As discussed recently, inventory management heavily relies on distributors and manufacturers utilizing order picking to complete customer orders. There are various components to picking merchandise, from the type of unit to recover to its storage areas and methods of retrieval. The concept takes into consideration tracking items through the use of Microsoft Dynamics NAV Barcode Scanning. There are also specific strategies to order picking designed to minimize the amount of time workers move around while ensuring maximum access to in-demand products. Here are some of the different methods of picking that will enable ideal results:
Sometimes the best solution is not to handle orders one at a time, but in multiple orders at once. Batch picking, as suggested by distribution supplier Southwest Solutions, allows employees to grab multiple items for an order or multiple orders in a single batch. This method is particularly useful since it can be done either manually or automatically. The manual strategy simply requires an employee to create an optimal route so he or she can retrieve all the items in one pass without going out of his or her way. With automated systems, a worker enters all the necessary SKUs so the conveyors and carousels grab the necessary products for delivery. This is often best in moderate-volume operations.
Larger warehouses with heavy traffic may have a harder time performing effective routes to get the necessary merchandise. That’s why zone picking may be a better strategy, according to Newcastle Systems. In this situation, the distributor splits the warehouse into multiple areas and then assigns employees to only pick within that zone. What’s particularly useful about this strategy is the flexibility in storage technology available to different areas. Some zones may find manual picking most effective, while vertical carousels may make more sense in other parts.
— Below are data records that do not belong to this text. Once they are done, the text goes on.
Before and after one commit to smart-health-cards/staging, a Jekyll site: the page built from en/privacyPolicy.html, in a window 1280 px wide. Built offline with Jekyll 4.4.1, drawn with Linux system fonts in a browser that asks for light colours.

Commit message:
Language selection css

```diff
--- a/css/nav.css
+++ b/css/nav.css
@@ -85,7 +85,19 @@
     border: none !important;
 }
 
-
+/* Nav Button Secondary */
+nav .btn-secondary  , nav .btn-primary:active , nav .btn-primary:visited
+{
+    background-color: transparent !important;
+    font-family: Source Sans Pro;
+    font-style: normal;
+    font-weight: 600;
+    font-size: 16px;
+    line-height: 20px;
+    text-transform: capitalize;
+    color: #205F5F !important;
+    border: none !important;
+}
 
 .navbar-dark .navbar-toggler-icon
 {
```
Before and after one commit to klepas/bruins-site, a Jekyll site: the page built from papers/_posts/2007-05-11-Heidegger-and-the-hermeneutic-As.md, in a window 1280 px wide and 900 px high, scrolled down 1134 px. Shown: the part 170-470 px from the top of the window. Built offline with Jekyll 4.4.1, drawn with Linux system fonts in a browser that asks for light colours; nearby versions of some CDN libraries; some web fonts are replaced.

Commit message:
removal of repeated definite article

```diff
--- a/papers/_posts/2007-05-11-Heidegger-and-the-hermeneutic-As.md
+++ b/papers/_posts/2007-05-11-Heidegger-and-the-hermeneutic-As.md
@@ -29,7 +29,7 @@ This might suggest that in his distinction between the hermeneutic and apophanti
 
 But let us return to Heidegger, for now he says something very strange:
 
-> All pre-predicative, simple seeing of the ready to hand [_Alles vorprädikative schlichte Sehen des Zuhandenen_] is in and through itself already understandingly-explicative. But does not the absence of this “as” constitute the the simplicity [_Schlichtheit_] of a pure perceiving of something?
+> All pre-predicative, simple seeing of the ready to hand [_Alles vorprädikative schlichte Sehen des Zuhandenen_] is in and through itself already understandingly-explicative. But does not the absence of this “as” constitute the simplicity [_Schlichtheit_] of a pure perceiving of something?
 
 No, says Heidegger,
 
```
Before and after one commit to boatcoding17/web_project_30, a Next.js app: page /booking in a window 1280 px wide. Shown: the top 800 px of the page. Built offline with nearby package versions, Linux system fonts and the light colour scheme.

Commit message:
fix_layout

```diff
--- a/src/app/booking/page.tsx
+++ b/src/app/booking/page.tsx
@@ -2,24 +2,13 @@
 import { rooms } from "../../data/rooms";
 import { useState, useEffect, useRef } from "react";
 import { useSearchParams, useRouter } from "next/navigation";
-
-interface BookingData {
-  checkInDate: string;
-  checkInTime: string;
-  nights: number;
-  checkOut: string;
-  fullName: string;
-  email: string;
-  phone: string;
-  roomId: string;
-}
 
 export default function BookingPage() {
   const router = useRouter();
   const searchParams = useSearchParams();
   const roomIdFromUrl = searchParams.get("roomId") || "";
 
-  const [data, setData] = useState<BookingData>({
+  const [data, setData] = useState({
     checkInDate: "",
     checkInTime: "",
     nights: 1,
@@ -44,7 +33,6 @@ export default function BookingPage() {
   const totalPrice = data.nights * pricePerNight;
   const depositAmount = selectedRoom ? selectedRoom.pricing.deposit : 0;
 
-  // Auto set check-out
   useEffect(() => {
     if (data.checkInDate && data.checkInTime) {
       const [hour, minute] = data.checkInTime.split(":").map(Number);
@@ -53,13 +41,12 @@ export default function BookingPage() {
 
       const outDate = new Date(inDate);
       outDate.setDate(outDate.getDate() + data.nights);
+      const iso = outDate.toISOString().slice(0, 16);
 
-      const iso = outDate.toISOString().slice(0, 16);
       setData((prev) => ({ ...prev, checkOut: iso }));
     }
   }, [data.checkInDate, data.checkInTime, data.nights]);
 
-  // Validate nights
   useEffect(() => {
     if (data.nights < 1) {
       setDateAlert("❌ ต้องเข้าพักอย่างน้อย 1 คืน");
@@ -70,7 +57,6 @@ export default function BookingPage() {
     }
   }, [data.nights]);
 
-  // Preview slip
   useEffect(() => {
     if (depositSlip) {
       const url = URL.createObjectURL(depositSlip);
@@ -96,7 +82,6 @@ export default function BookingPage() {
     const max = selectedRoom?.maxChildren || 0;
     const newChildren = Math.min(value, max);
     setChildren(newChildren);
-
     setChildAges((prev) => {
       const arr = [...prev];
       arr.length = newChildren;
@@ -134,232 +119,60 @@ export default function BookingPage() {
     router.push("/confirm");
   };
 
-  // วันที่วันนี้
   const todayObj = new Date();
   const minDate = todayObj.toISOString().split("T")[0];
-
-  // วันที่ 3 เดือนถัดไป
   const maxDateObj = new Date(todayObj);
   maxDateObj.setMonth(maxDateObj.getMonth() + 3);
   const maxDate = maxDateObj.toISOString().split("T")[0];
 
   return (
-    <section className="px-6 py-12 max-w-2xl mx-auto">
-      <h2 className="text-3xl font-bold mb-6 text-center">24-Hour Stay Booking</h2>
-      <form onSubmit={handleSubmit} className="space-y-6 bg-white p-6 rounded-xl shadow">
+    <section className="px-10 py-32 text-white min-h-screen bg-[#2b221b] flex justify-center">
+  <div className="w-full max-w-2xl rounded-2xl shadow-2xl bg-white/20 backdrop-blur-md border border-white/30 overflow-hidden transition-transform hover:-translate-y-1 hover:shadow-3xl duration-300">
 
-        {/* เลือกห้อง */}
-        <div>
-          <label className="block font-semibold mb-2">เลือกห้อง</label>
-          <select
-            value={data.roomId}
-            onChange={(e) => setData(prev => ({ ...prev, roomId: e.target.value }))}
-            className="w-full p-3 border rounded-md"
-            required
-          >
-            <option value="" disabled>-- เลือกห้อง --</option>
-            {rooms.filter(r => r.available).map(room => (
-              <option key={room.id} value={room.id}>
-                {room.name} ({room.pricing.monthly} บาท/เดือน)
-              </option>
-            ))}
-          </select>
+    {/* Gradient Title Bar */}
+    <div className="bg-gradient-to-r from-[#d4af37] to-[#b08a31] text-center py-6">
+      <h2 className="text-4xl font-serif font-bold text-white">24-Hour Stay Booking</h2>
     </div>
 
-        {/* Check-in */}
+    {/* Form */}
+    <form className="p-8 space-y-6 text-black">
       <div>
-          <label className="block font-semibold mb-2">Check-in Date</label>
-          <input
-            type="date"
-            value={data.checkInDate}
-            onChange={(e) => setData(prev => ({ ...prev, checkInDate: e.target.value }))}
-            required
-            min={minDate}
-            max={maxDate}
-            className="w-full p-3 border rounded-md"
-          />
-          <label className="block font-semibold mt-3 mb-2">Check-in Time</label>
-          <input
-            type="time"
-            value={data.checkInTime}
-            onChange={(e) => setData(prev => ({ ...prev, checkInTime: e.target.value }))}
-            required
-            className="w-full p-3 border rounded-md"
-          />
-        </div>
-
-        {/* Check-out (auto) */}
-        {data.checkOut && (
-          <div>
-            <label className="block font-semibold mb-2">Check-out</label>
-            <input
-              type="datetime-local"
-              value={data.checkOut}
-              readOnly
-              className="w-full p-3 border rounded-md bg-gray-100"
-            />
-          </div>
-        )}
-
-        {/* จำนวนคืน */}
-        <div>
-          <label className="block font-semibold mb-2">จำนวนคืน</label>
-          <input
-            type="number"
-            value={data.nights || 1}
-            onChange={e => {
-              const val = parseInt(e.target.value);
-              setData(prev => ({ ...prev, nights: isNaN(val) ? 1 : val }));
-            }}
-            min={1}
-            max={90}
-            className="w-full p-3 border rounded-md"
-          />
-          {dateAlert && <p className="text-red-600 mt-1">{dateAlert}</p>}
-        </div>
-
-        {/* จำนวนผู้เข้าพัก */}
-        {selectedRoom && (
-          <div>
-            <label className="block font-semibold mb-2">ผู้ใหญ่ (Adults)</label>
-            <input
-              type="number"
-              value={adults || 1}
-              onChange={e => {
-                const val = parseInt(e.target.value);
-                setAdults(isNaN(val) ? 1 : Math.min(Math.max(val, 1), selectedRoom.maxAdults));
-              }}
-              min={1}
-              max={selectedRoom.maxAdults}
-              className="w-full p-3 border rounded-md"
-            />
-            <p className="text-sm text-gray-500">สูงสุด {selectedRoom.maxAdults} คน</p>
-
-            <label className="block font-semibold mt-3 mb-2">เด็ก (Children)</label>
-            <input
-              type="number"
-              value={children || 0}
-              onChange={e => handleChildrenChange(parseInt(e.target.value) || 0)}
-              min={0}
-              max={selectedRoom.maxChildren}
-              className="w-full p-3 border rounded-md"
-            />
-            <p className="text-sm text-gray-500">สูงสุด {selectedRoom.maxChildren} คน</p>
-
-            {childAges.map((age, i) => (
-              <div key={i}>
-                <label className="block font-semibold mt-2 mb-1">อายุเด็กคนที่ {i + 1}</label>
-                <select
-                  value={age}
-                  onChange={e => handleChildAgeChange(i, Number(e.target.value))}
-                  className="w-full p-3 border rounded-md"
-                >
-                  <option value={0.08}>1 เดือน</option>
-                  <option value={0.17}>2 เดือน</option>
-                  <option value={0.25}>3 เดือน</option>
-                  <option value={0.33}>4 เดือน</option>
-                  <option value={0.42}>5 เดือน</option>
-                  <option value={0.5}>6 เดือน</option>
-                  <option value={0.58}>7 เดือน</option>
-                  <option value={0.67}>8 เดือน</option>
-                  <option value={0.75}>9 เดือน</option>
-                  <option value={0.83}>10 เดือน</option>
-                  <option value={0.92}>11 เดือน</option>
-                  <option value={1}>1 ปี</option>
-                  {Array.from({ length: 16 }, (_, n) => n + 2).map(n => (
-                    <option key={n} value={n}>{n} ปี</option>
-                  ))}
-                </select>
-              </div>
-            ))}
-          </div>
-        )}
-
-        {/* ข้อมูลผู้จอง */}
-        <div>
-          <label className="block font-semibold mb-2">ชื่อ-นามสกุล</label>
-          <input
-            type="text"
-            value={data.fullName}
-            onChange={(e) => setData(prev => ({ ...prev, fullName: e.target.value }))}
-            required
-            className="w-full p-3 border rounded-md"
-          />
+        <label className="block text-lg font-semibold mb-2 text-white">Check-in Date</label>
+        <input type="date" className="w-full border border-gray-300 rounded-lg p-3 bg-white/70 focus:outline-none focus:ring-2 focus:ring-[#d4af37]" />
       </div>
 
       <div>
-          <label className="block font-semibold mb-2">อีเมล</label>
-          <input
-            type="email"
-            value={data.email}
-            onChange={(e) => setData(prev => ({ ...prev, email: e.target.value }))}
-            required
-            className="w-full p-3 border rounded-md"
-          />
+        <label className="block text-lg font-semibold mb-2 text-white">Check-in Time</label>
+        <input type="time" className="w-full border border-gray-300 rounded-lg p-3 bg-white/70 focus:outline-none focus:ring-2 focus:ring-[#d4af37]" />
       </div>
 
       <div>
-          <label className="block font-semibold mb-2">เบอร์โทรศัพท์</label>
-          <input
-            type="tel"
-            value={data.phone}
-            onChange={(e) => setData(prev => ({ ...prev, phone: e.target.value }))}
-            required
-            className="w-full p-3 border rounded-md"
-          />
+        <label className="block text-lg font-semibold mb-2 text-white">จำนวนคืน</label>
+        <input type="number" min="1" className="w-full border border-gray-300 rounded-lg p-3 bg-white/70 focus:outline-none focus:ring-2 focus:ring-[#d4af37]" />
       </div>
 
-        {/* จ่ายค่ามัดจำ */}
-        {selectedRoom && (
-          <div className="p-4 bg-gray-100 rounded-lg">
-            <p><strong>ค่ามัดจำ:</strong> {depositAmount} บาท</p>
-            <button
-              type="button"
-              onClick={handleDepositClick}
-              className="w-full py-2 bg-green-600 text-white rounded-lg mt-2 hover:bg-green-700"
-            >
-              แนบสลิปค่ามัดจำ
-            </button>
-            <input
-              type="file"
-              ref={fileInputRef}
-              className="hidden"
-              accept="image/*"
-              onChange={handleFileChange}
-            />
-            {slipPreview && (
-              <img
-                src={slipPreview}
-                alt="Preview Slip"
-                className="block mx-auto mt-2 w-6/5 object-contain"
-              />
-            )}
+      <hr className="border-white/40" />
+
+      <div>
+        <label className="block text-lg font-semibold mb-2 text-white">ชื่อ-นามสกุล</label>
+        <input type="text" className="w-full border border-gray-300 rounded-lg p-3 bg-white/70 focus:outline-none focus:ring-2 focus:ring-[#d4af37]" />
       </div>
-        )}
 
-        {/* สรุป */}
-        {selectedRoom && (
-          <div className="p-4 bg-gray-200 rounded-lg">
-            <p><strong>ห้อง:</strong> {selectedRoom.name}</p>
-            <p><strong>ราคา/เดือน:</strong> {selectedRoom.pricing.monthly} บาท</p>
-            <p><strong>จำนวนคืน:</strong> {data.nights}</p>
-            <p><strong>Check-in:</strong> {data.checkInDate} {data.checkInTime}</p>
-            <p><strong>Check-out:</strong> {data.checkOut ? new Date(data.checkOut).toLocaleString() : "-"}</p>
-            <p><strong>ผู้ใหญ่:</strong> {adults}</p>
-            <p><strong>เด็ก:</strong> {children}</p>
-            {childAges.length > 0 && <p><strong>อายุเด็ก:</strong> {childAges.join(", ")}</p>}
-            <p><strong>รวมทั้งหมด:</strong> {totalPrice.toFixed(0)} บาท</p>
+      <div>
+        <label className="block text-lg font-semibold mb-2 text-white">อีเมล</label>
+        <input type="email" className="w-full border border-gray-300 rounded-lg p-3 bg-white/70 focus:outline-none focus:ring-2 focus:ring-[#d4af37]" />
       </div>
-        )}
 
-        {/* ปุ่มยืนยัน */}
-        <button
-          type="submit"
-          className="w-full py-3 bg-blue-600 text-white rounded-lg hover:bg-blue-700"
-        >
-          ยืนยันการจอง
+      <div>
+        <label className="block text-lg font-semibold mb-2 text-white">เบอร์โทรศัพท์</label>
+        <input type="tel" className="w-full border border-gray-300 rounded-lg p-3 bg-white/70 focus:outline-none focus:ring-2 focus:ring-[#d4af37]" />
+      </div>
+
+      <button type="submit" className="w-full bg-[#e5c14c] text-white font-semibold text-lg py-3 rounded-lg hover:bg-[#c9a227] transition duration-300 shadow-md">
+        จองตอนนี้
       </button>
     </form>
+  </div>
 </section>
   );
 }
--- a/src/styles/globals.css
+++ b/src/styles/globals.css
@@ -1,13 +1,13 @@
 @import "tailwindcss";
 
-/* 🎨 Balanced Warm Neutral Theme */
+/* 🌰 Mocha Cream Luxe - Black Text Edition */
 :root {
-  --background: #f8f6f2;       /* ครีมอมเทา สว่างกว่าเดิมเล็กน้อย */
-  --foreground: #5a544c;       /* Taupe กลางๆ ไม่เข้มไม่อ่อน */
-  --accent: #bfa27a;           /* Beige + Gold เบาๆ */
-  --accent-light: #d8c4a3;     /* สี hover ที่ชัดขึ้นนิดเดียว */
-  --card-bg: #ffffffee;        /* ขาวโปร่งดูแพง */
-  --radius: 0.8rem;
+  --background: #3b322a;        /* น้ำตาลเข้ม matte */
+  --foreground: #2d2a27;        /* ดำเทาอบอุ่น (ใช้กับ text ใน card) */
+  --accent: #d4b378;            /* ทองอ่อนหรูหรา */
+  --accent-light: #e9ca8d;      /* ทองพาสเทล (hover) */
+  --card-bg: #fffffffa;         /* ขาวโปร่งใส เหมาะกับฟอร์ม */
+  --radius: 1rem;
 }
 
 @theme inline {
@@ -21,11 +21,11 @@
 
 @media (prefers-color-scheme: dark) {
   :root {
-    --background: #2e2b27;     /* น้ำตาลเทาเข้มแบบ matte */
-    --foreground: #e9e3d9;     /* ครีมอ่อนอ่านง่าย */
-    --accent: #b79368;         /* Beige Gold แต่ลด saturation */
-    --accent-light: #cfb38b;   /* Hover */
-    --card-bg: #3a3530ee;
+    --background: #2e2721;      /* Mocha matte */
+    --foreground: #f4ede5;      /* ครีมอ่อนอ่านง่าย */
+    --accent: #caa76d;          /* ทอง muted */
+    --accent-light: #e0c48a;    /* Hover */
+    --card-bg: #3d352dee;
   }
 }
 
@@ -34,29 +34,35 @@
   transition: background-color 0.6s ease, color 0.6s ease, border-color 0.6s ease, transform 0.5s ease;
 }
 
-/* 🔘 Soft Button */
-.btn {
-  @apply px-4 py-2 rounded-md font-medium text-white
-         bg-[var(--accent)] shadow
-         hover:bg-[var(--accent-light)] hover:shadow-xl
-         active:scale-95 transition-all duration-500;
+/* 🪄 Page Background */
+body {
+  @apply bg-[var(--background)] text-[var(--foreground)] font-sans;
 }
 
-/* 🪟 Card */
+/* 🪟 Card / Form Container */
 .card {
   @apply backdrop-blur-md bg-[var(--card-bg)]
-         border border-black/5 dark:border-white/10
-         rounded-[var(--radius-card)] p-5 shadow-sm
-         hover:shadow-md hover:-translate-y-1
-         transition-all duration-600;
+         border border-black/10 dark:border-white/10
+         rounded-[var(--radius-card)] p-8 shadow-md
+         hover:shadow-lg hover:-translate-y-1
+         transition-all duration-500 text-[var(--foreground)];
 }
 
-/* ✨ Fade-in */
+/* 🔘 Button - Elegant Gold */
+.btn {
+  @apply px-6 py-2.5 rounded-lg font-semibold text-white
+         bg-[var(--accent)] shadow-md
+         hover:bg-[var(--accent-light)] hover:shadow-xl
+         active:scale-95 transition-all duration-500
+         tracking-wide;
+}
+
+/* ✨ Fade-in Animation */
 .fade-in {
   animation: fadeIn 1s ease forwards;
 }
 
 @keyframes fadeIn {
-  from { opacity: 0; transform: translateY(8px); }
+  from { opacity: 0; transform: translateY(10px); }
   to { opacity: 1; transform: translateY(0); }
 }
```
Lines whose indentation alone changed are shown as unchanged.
Movement of items can either happen in an assembly-line-like manner by going from zone to zone or through sending everything to a hub zone for final processing.
For distributors that have a wide variety of popular products, the idea of moving single orders around may be cumbersome. Instead, wave picking may be a more effective solution. With this, products get grouped based on certain criteria, varying from priority to specific shipments to stores or customers. They then get sorted through different automation practices so they fit within individual orders. This allows companies to process multiple orders at once, instead of a single order at a time.
Pick and pass
There are certain methods of order transit within the warehouse, especially when zone picking is in use. Pick and pass takes the production line approach to moving items around. In this situation, items move from zone to zone in a bin. With each new area, items related to the order are added. The bin goes through every zone until it reaches the final point of processing with the expectation that all the items are in the bin. In this system, tracking is important, meaning that NAV Barcode Scanning becomes a very useful asset to maintain an efficient operation.
With many distributors, it may be best to take a simultaneous approach to order processing. Order consolidation takes the hub-and-spoke approach of transit, in that items come in from multiple zones to a single area for processing. After retrieving everything, the distributor finalizes the order and places it on a transport vehicle for delivery. With this method, companies can complete an order in a single run without having to wait for it to go through the entire warehouse.
Businesses interested in learning how NAV Barcode Scanning can better enable order picking should download the “Keeping the Physical World and the Virtual World in Sync” white paper today.